Since the reopening of the Scottish property market on 29th June 2020, there’s been a surge in activity in Edinburgh, the Lothians, Fife and the Borders.
The lockdown restrictions prevented homes from coming to market during the historically busy spring months, so when the restrictions were lifted, a sharp rise of 48.2% in the number of homes for sale was recorded from 1st July to 30th September 2020 compared to the same period last year. The capital city saw a 55.9% increase in the number of homes coming to market in the first quarter since lockdown restrictions eased.
At the same time, delays in the mortgage and sales processes caused by the increased market activity after lockdown, appeared to have an adverse effect on sales volume which was down 32.3% over the past three months. However, there’s been a year-on-year (YOY) uplift in the number of homes marketed under offer from July to September, which indicates that agents and sellers have confidence in the market. 88.1% of homes brought to market were placed under offer in the last three months compared to 80.7% last year.
Notable increases in selling prices in certain areas
The average selling price in Edinburgh, the Lothians, Fife and the Borders rose over the July-September period by 5.2% YOY to stand at £266,149. This is an increase from £240,689 in the first quarter of 2020.
Homes in the Borders and East Lothian recorded the highest increases in the average selling price, up 16.2% and 15.4% YOY respectively, followed by properties in West Fife & Kinross up 8.8% and Midlothian up 7.9%. Edinburgh properties saw a 3% YOY rise in the average selling price to £283,453.
Properties in Edinburgh, the Lothians, Fife and the Borders achieved on average 103.6% of Home Report valuation compared to 103.2% last year, with as many as 83.6% of homes in these areas sold for at least Home Report valuation, an increase from 77.7% on last year.
The median selling time of properties in Edinburgh, the Lothians, Fife and the Borders remained unchanged on last year at 21 days. The greatest reduction in selling time saw properties in West Fife & Kinross, from 27 days last year to 21. In Edinburgh, the selling time was 19 days, same as last year.
Top selling property types
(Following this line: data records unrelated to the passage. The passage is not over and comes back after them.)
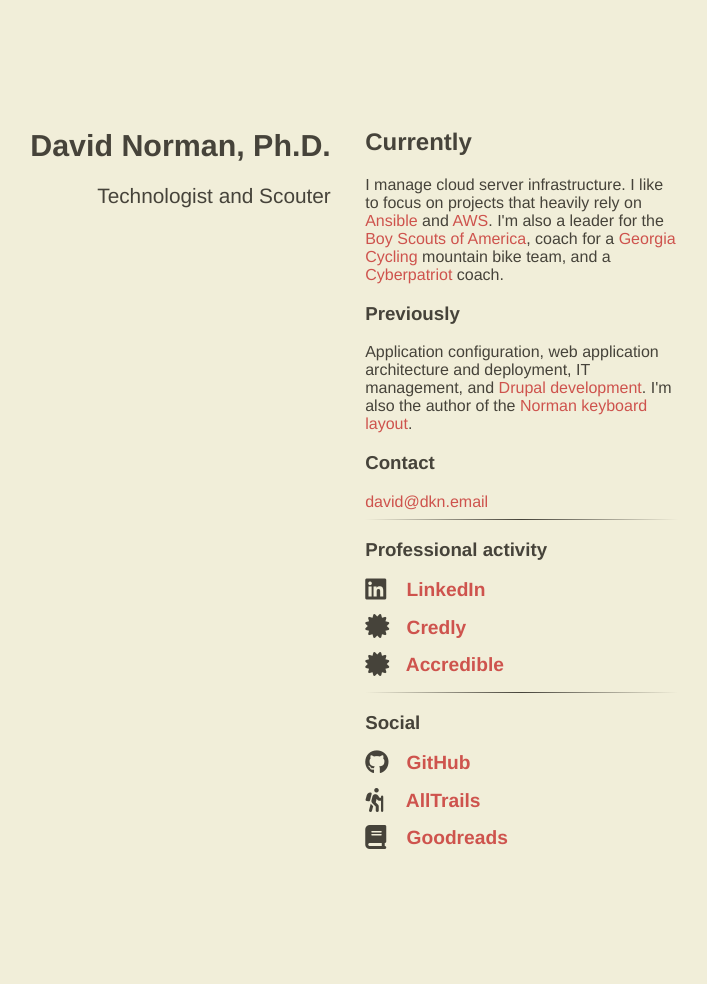
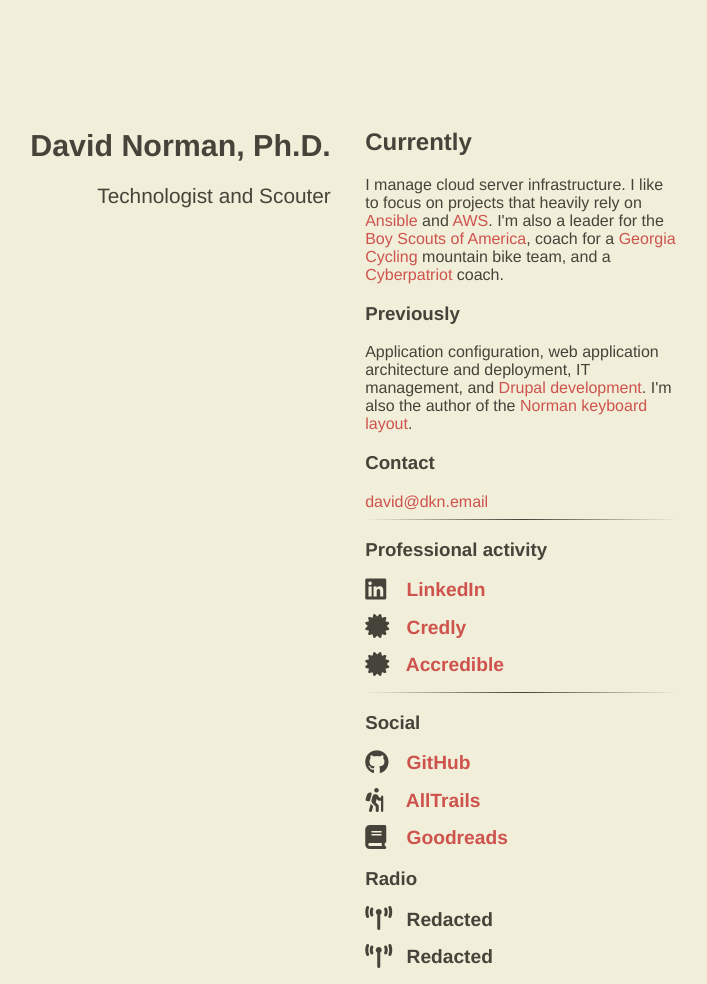
Before and after one commit to deekayen/dkn.github.io, a Jekyll site: the page built from index.html, in a window 1280 px wide. Shown: the whole page, without its empty margins (302-1009 px from the left). Built offline with Jekyll 4.4.1, drawn with Linux system fonts in a browser that asks for light colours; nearby versions of some CDN libraries; before the commit the page ends 900 px from its top, so only the background shows below that.

Commit message:
add a radio section

```diff
--- a/_includes/content.html
+++ b/_includes/content.html
@@ -48,3 +48,16 @@
     <a href="https://www.goodreads.com/deekayen">Goodreads</a>
   </li>
 </ul>
+
+<h3>Radio</h3>
+
+<ul class="fa-ul main-list">
+  <li class="main-list-item">
+    <span class="fa-solid fa-tower-broadcast fa-lg main-list-item-icon"></span>
+    Redacted
+  </li>
+  <li class="main-list-item">
+    <span class="fa-solid fa-tower-broadcast fa-lg main-list-item-icon"></span>
+    Redacted
+  </li>
+</ul>
```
Three bedroom houses in Dunfermline, followed by two bedroom flats in Leith and one bedroom flats in Leith, were top selling properties in terms of volume between July and September. Those areas also experienced the highest number of new homes coming to market during this period.
The last three months have also seen a 221.1% YOY increase in viewing requests that can be partially attributed to the change in approach to viewings. Home Report downloads were also up by 60.9%, as well as valuation requests, up 89.9%.
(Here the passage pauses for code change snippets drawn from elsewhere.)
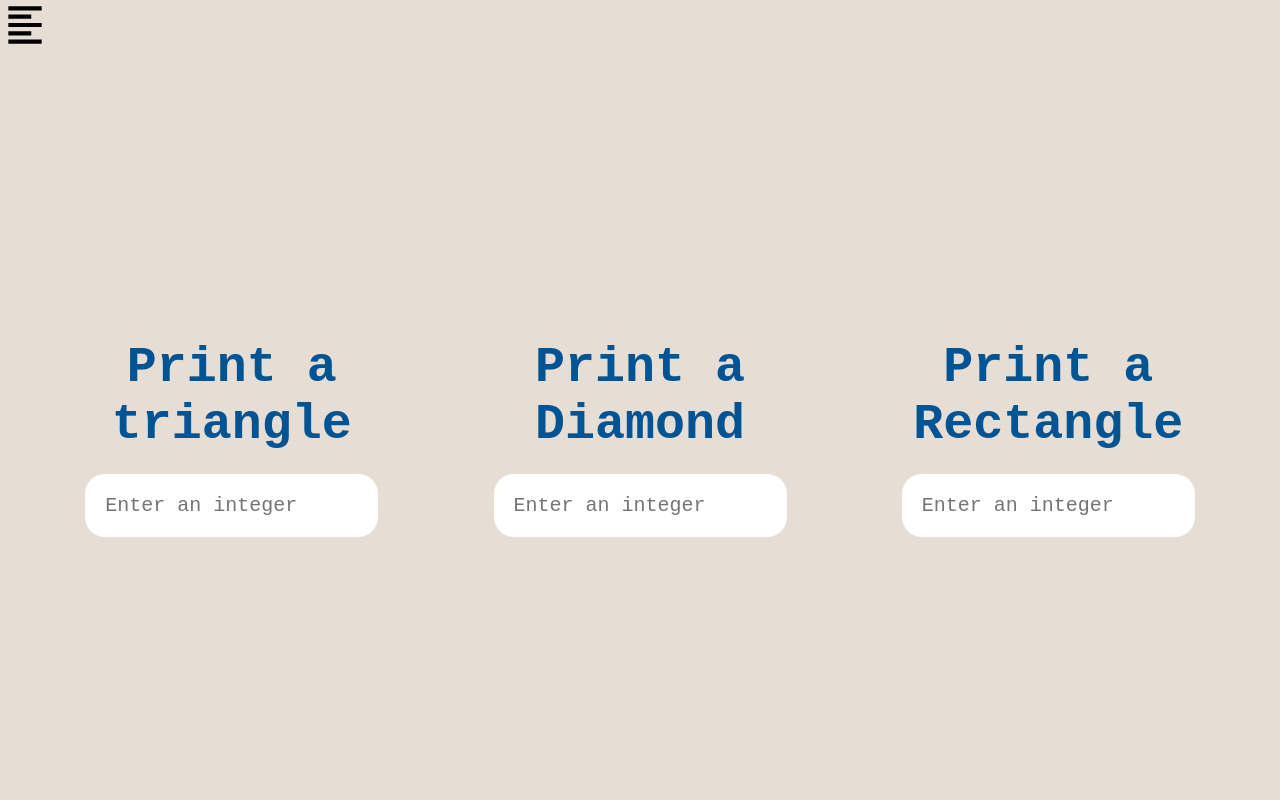
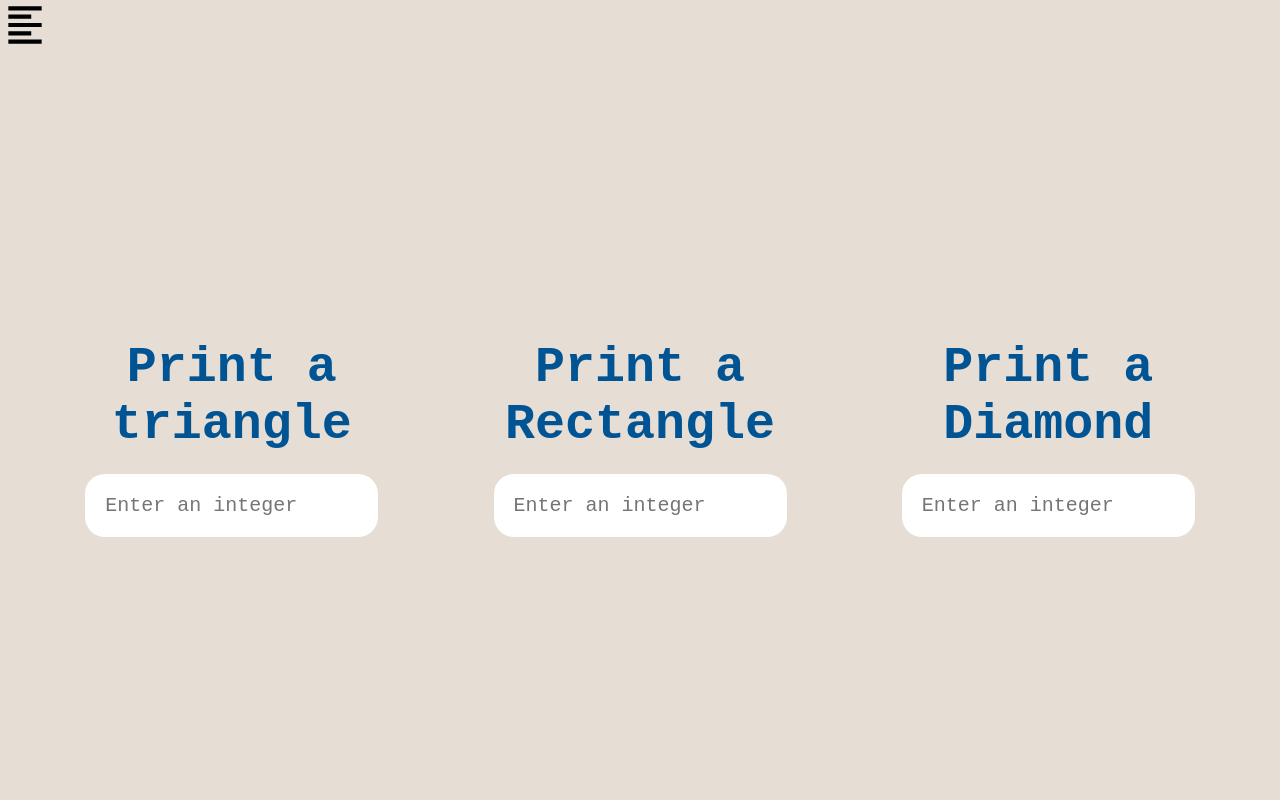
Before and after one commit to aaronDykes/react-portfolio, a React (Create React App) app: page /#/Pattern in a window 1280 px wide. Shown: the top 800 px of the page. Built offline with nearby package versions, Linux system fonts and the light colour scheme.

Commit message:
Organized

```diff
--- a/src/pages/Pattern.js
+++ b/src/pages/Pattern.js
@@ -23,11 +23,11 @@ export default function Pattern() {
           <div className="p-tri">
             <Triangle />
           </div>
+          <div className="p-rect">
+            <Rectangle />
+          </div>
           <div className="p-di">
             <Diamond />
-          </div>
-          <div className="p-rect">
-            <Rectangle />
           </div>
         </div>
         <div className="p-foot">
```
Paul Hilton, CEO of ESPC, said: “It’s been three months since restrictions were relaxed on the Scottish property market, and it’s fair to say activity has surged during that time. There has been a significant uplift in the number of homes coming to market while ESPC agents have reported being exceptionally busy with enquiries from buyers and sellers.
“Properties are selling well, with the average selling price up compared to last year and the first quarter of 2020. The increases in average selling price are particularly notable in the Scottish Borders and East Lothian.
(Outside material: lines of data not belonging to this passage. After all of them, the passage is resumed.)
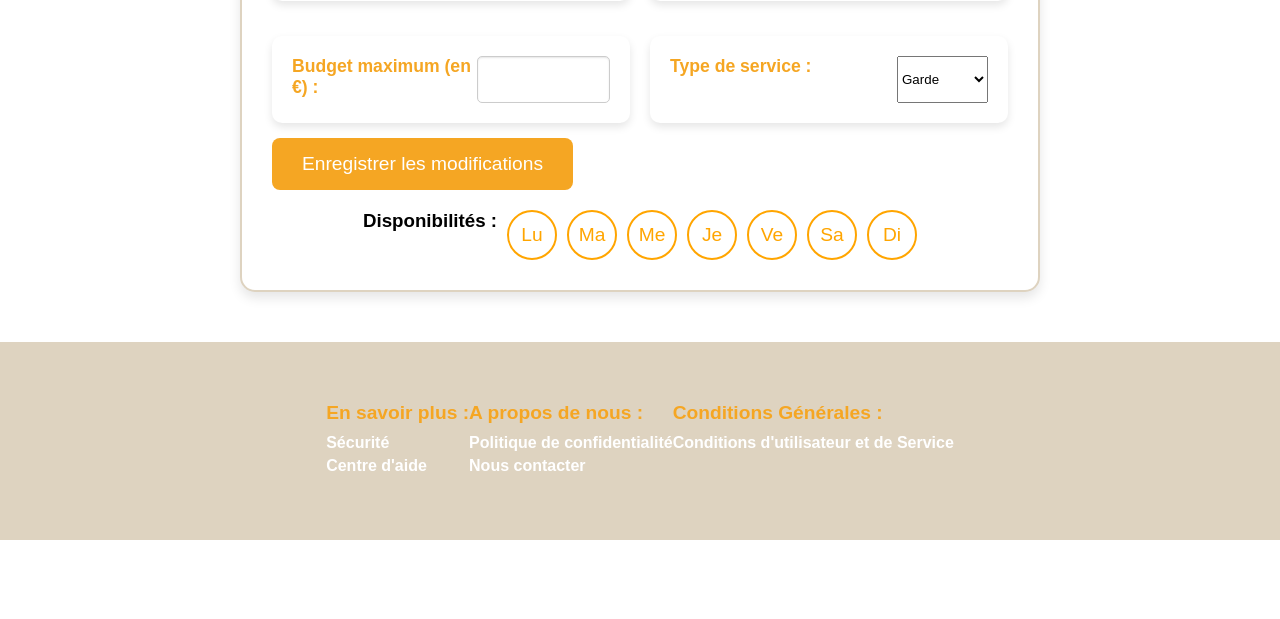
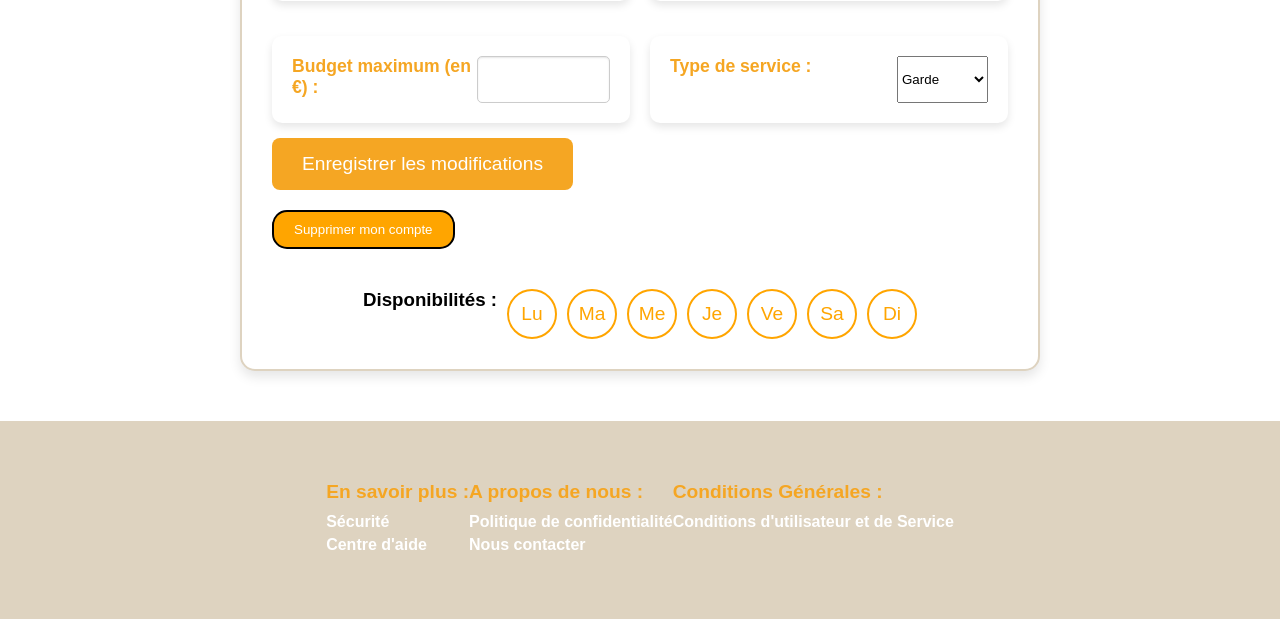
Before and after one commit to tchamalat/Gardien-des-animaux, a PHP site: page /phpmailer/profil_gardien.php in a window 1280 px wide. Shown: the part 1049-1668 px from the top of the page. Before the commit the page ends 1589 px from the top, so only its background shows below. Run offline with PHP 8.4, Linux system fonts and the light colour scheme; the visitor is signed in with stand-in values (Sample User, id 1); data that the repository does not hold is empty.

Commit message:
Update profil_gardien.php

```diff
--- a/profil_gardien.php
+++ b/profil_gardien.php
@@ -205,7 +205,9 @@ $disponibilites_array = explode(',', $disponibilites);
 
         <button type="submit" class="btn">Enregistrer les modifications</button>
     </form>
-
+    <form method="POST" action="delete_account.php">
+        <button class="btn-delete-account" type="submit" name="delete_account">Supprimer mon compte</button>
+    </form>
     <div class="availability-buttons">
         <h3>Disponibilités :</h3>
         <button class="btn-availability">Lu</button>
```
“The sales volume over the last quarter is down compared to last year. However, that appears to be to do with the sales and mortgage process taking longer than usual due to high volumes, as we are seeing an increase in the number of homes placed under offer year-on-year.
“Some of the online figures we monitor to gauge buyer and seller engagement are still significantly up compared to last year, which suggests that strong interest in buying and selling remains.
“October brings the end of the furlough scheme and the First Home Fund is also closing to applications for this year, although it will be reopened next year. The First Home Fund has been useful for many first time buyers who might have struggled to save enough for the higher deposits currently required by lenders. This could therefore impact the demand levels for property, resulting in a drop in activity.
“However, based on the high levels of activity we have seen in recent months and what’s happened in the past, the Edinburgh and wider Scottish property market appears in a relatively stable position to tackle the economic uncertainties of the next quarter.”
Please note that above data comes from ESPC’s first House Price Report since March, and due to delays in the mortgage and sales processes, the report does not include house price data on all individual property types at this time.